◆ Work to be completed ◆
Send back the entries below exactly as they appear.

◆ Listed records ◆
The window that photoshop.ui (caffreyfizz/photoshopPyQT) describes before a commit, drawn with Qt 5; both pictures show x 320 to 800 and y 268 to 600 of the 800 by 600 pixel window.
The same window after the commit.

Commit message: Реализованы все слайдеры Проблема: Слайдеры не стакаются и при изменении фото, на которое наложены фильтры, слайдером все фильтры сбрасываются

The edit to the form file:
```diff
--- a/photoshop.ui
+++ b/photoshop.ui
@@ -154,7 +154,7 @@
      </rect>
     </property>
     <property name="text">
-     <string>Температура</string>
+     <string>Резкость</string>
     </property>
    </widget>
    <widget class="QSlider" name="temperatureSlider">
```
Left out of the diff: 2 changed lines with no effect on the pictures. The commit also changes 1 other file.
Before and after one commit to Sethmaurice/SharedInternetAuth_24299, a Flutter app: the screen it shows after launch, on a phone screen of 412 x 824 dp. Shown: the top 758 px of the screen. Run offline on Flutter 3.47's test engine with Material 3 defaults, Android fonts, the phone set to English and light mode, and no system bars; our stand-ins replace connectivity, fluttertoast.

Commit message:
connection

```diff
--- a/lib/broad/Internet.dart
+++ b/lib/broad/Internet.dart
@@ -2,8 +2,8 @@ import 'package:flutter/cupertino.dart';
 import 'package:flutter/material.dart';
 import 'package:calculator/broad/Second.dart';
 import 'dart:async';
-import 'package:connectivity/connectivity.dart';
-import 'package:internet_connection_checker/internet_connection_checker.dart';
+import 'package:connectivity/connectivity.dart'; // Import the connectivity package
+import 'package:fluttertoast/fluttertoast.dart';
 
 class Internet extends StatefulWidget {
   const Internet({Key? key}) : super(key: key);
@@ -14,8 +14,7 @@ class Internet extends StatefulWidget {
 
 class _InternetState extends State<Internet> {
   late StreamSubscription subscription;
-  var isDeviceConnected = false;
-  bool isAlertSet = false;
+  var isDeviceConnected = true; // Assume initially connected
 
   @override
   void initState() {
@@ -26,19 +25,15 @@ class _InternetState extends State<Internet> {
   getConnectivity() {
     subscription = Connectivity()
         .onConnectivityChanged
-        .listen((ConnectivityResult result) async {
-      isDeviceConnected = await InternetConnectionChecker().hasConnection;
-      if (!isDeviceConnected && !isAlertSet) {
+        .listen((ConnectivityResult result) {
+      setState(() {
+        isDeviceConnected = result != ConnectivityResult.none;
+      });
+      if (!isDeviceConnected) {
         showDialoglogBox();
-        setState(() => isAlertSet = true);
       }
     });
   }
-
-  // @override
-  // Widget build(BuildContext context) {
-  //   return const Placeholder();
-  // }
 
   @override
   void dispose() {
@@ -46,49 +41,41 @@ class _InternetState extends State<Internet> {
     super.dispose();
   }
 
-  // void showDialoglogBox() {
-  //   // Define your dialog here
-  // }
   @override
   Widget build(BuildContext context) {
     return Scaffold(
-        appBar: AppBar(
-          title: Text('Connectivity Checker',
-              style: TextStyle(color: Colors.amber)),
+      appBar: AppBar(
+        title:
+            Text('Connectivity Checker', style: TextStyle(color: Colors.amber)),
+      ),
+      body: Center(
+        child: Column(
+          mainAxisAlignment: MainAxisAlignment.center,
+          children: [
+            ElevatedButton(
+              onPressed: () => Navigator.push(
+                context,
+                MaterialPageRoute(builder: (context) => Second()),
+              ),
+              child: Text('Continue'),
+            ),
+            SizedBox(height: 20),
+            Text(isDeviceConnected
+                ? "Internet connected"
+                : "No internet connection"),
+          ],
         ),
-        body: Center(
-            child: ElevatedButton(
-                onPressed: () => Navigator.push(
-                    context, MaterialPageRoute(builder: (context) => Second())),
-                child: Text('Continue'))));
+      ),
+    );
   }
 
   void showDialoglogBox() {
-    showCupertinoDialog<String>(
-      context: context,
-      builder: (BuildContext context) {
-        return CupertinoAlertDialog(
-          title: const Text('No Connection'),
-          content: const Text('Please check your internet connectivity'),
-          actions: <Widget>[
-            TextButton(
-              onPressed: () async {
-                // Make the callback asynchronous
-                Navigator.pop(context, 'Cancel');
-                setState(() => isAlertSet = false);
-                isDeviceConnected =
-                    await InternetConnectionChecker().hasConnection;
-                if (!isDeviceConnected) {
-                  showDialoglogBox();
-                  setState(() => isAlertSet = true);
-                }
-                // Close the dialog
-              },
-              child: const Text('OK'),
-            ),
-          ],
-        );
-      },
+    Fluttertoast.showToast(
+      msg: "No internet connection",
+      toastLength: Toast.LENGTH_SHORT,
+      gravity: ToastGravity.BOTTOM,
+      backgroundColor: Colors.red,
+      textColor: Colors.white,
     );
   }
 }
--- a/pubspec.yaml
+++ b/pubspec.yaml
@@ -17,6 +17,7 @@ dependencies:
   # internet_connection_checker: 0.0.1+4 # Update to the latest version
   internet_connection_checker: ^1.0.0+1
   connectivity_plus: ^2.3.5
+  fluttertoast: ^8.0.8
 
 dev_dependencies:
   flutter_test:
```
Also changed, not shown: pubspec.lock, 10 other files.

◆ Solution to this problem ◆
The window that photoshop.ui (caffreyfizz/photoshopPyQT) describes before a commit, drawn with Qt 5; both pictures show x 320 to 800 and y 268 to 600 of the 800 by 600 pixel window.
The same window after the commit.

Commit message: Реализованы все слайдеры Проблема: Слайдеры не стакаются и при изменении фото, на которое наложены фильтры, слайдером все фильтры сбрасываются

The edit to the form file:
```diff
--- a/photoshop.ui
+++ b/photoshop.ui
@@ -154,7 +154,7 @@
      </rect>
     </property>
     <property name="text">
-     <string>Температура</string>
+     <string>Резкость</string>
     </property>
    </widget>
    <widget class="QSlider" name="temperatureSlider">
```
Left out of the diff: 2 changed lines with no effect on the pictures. The commit also changes 1 other file.
Before and after one commit to Sethmaurice/SharedInternetAuth_24299, a Flutter app: the screen it shows after launch, on a phone screen of 412 x 824 dp. Shown: the top 758 px of the screen. Run offline on Flutter 3.47's test engine with Material 3 defaults, Android fonts, the phone set to English and light mode, and no system bars; our stand-ins replace connectivity, fluttertoast.

Commit message:
connection

```diff
--- a/lib/broad/Internet.dart
+++ b/lib/broad/Internet.dart
@@ -2,8 +2,8 @@ import 'package:flutter/cupertino.dart';
 import 'package:flutter/material.dart';
 import 'package:calculator/broad/Second.dart';
 import 'dart:async';
-import 'package:connectivity/connectivity.dart';
-import 'package:internet_connection_checker/internet_connection_checker.dart';
+import 'package:connectivity/connectivity.dart'; // Import the connectivity package
+import 'package:fluttertoast/fluttertoast.dart';
 
 class Internet extends StatefulWidget {
   const Internet({Key? key}) : super(key: key);
@@ -14,8 +14,7 @@ class Internet extends StatefulWidget {
 
 class _InternetState extends State<Internet> {
   late StreamSubscription subscription;
-  var isDeviceConnected = false;
-  bool isAlertSet = false;
+  var isDeviceConnected = true; // Assume initially connected
 
   @override
   void initState() {
@@ -26,19 +25,15 @@ class _InternetState extends State<Internet> {
   getConnectivity() {
     subscription = Connectivity()
         .onConnectivityChanged
-        .listen((ConnectivityResult result) async {
-      isDeviceConnected = await InternetConnectionChecker().hasConnection;
-      if (!isDeviceConnected && !isAlertSet) {
+        .listen((ConnectivityResult result) {
+      setState(() {
+        isDeviceConnected = result != ConnectivityResult.none;
+      });
+      if (!isDeviceConnected) {
         showDialoglogBox();
-        setState(() => isAlertSet = true);
       }
     });
   }
-
-  // @override
-  // Widget build(BuildContext context) {
-  //   return const Placeholder();
-  // }
 
   @override
   void dispose() {
@@ -46,49 +41,41 @@ class _InternetState extends State<Internet> {
     super.dispose();
   }
 
-  // void showDialoglogBox() {
-  //   // Define your dialog here
-  // }
   @override
   Widget build(BuildContext context) {
     return Scaffold(
-        appBar: AppBar(
-          title: Text('Connectivity Checker',
-              style: TextStyle(color: Colors.amber)),
+      appBar: AppBar(
+        title:
+            Text('Connectivity Checker', style: TextStyle(color: Colors.amber)),
+      ),
+      body: Center(
+        child: Column(
+          mainAxisAlignment: MainAxisAlignment.center,
+          children: [
+            ElevatedButton(
+              onPressed: () => Navigator.push(
+                context,
+                MaterialPageRoute(builder: (context) => Second()),
+              ),
+              child: Text('Continue'),
+            ),
+            SizedBox(height: 20),
+            Text(isDeviceConnected
+                ? "Internet connected"
+                : "No internet connection"),
+          ],
         ),
-        body: Center(
-            child: ElevatedButton(
-                onPressed: () => Navigator.push(
-                    context, MaterialPageRoute(builder: (context) => Second())),
-                child: Text('Continue'))));
+      ),
+    );
   }
 
   void showDialoglogBox() {
-    showCupertinoDialog<String>(
-      context: context,
-      builder: (BuildContext context) {
-        return CupertinoAlertDialog(
-          title: const Text('No Connection'),
-          content: const Text('Please check your internet connectivity'),
-          actions: <Widget>[
-            TextButton(
-              onPressed: () async {
-                // Make the callback asynchronous
-                Navigator.pop(context, 'Cancel');
-                setState(() => isAlertSet = false);
-                isDeviceConnected =
-                    await InternetConnectionChecker().hasConnection;
-                if (!isDeviceConnected) {
-                  showDialoglogBox();
-                  setState(() => isAlertSet = true);
-                }
-                // Close the dialog
-              },
-              child: const Text('OK'),
-            ),
-          ],
-        );
-      },
+    Fluttertoast.showToast(
+      msg: "No internet connection",
+      toastLength: Toast.LENGTH_SHORT,
+      gravity: ToastGravity.BOTTOM,
+      backgroundColor: Colors.red,
+      textColor: Colors.white,
     );
   }
 }
--- a/pubspec.yaml
+++ b/pubspec.yaml
@@ -17,6 +17,7 @@ dependencies:
   # internet_connection_checker: 0.0.1+4 # Update to the latest version
   internet_connection_checker: ^1.0.0+1
   connectivity_plus: ^2.3.5
+  fluttertoast: ^8.0.8
 
 dev_dependencies:
   flutter_test:
```
Also changed, not shown: pubspec.lock, 10 other files.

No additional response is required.